:: Exercise details ::
Where in the data does the word "addTask" appear? Find those lines and copy them.

■ ■ ■

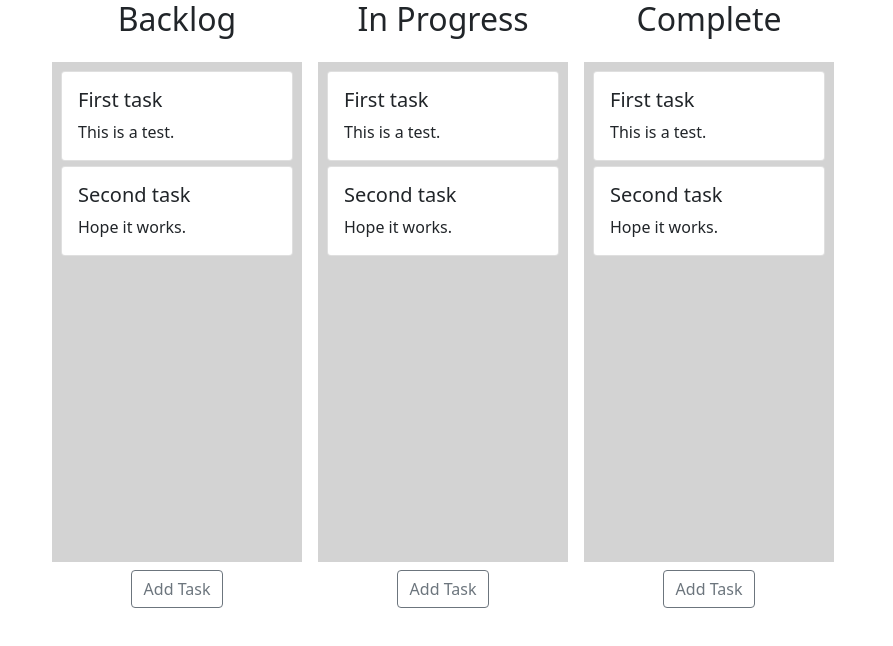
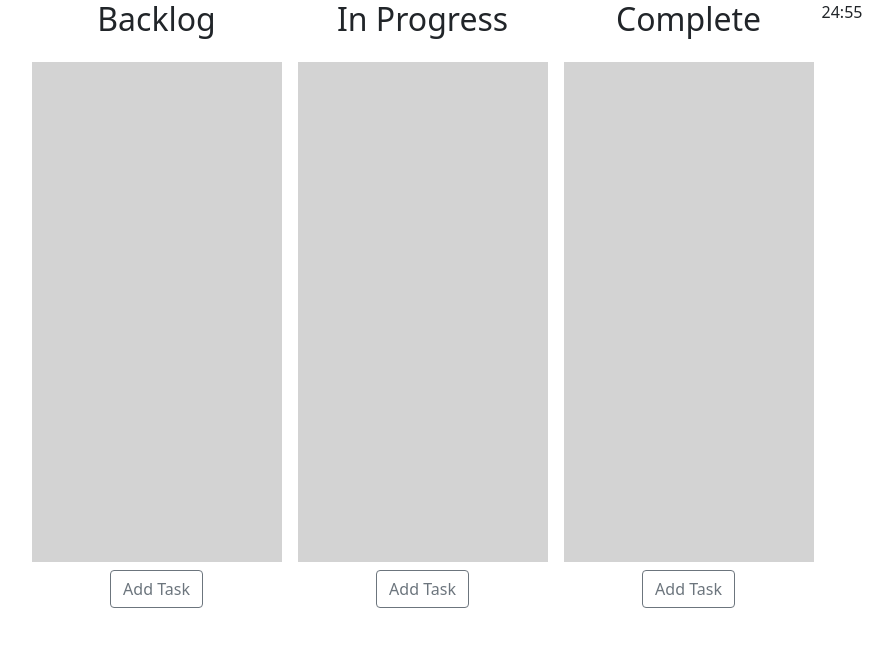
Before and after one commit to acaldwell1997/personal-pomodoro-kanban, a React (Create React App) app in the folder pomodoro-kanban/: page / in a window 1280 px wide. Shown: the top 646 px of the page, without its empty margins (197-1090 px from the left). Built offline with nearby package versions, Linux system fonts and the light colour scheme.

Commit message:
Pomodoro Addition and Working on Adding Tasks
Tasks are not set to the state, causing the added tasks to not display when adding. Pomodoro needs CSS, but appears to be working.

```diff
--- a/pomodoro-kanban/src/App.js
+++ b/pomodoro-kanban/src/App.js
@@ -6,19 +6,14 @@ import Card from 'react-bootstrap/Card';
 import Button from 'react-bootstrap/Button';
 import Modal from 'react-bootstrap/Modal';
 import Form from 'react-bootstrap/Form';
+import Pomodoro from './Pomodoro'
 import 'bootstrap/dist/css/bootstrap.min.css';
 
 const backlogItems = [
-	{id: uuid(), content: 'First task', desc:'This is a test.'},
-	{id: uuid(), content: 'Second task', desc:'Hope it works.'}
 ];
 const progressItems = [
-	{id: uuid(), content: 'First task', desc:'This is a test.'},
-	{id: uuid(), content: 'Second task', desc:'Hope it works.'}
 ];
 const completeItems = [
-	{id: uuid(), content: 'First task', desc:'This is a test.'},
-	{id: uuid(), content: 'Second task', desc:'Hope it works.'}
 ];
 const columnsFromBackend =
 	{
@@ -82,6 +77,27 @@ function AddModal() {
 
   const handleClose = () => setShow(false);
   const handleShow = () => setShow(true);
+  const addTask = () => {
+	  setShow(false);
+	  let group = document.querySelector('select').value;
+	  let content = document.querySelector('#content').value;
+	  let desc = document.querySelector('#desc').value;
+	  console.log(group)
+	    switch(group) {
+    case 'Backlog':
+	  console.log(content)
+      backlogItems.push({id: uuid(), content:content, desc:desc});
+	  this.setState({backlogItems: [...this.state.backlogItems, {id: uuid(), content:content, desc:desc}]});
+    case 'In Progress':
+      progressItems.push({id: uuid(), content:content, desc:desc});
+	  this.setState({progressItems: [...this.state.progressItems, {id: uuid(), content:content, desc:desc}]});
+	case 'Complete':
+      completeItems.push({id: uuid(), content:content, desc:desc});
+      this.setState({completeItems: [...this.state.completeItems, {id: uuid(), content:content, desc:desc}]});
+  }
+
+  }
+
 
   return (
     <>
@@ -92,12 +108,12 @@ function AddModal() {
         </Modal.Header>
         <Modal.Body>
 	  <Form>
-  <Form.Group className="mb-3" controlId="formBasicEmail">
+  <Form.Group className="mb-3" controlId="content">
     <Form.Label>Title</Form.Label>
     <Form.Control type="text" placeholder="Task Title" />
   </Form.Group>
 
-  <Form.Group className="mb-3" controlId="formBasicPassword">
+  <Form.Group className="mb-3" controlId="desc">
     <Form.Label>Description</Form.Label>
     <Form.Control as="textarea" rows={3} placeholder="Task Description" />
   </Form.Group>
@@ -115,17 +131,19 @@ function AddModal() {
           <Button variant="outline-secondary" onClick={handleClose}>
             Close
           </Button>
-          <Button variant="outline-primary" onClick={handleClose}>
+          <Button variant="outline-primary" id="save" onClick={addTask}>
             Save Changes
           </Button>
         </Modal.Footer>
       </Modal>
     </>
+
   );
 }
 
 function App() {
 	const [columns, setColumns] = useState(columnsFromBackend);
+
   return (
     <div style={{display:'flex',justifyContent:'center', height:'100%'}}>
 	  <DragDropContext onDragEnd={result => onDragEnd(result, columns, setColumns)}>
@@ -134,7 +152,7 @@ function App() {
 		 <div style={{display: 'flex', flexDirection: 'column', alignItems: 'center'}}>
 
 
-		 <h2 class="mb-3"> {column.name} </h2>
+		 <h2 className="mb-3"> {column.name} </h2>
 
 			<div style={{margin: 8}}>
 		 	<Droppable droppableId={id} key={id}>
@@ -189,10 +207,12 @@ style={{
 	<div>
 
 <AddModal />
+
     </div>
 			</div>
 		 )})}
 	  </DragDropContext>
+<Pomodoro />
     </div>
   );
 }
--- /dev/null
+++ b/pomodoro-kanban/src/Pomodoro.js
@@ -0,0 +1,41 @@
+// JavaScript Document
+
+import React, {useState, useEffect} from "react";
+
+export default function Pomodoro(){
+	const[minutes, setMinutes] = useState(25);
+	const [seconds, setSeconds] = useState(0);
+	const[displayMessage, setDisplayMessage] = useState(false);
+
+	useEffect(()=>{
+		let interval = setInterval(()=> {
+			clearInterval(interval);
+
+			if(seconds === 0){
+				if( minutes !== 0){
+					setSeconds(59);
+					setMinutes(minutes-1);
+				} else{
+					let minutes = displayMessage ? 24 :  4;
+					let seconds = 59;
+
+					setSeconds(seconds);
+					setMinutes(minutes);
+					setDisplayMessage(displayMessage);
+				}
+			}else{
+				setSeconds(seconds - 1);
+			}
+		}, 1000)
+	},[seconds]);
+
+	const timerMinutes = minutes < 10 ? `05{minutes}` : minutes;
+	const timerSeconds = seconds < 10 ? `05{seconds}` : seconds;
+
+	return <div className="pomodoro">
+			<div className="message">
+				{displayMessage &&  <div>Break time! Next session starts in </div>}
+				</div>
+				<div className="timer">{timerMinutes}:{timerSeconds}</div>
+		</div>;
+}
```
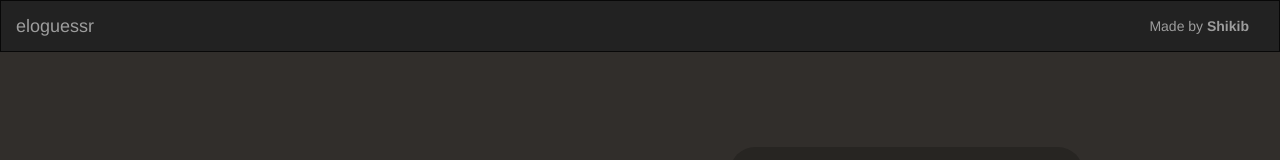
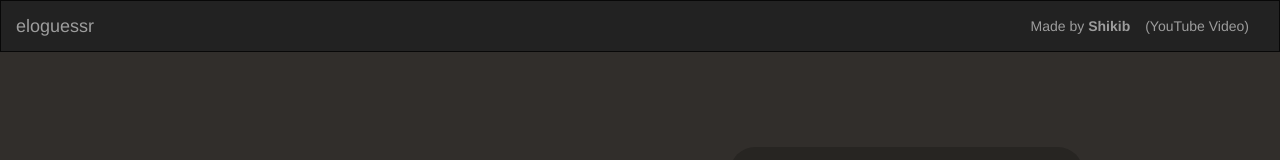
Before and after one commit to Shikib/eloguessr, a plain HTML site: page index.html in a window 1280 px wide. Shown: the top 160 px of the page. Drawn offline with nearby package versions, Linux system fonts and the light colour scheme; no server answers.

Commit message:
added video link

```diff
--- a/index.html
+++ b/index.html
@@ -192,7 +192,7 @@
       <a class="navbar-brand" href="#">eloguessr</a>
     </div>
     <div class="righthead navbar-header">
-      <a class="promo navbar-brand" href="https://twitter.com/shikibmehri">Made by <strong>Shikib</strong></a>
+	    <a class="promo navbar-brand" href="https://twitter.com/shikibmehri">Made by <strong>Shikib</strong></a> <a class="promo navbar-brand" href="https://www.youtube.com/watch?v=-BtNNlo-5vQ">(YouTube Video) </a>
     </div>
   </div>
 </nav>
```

■ ■ ■

:: Response to the exercise ::
+  const addTask = () => {
+          <Button variant="outline-primary" id="save" onClick={addTask}>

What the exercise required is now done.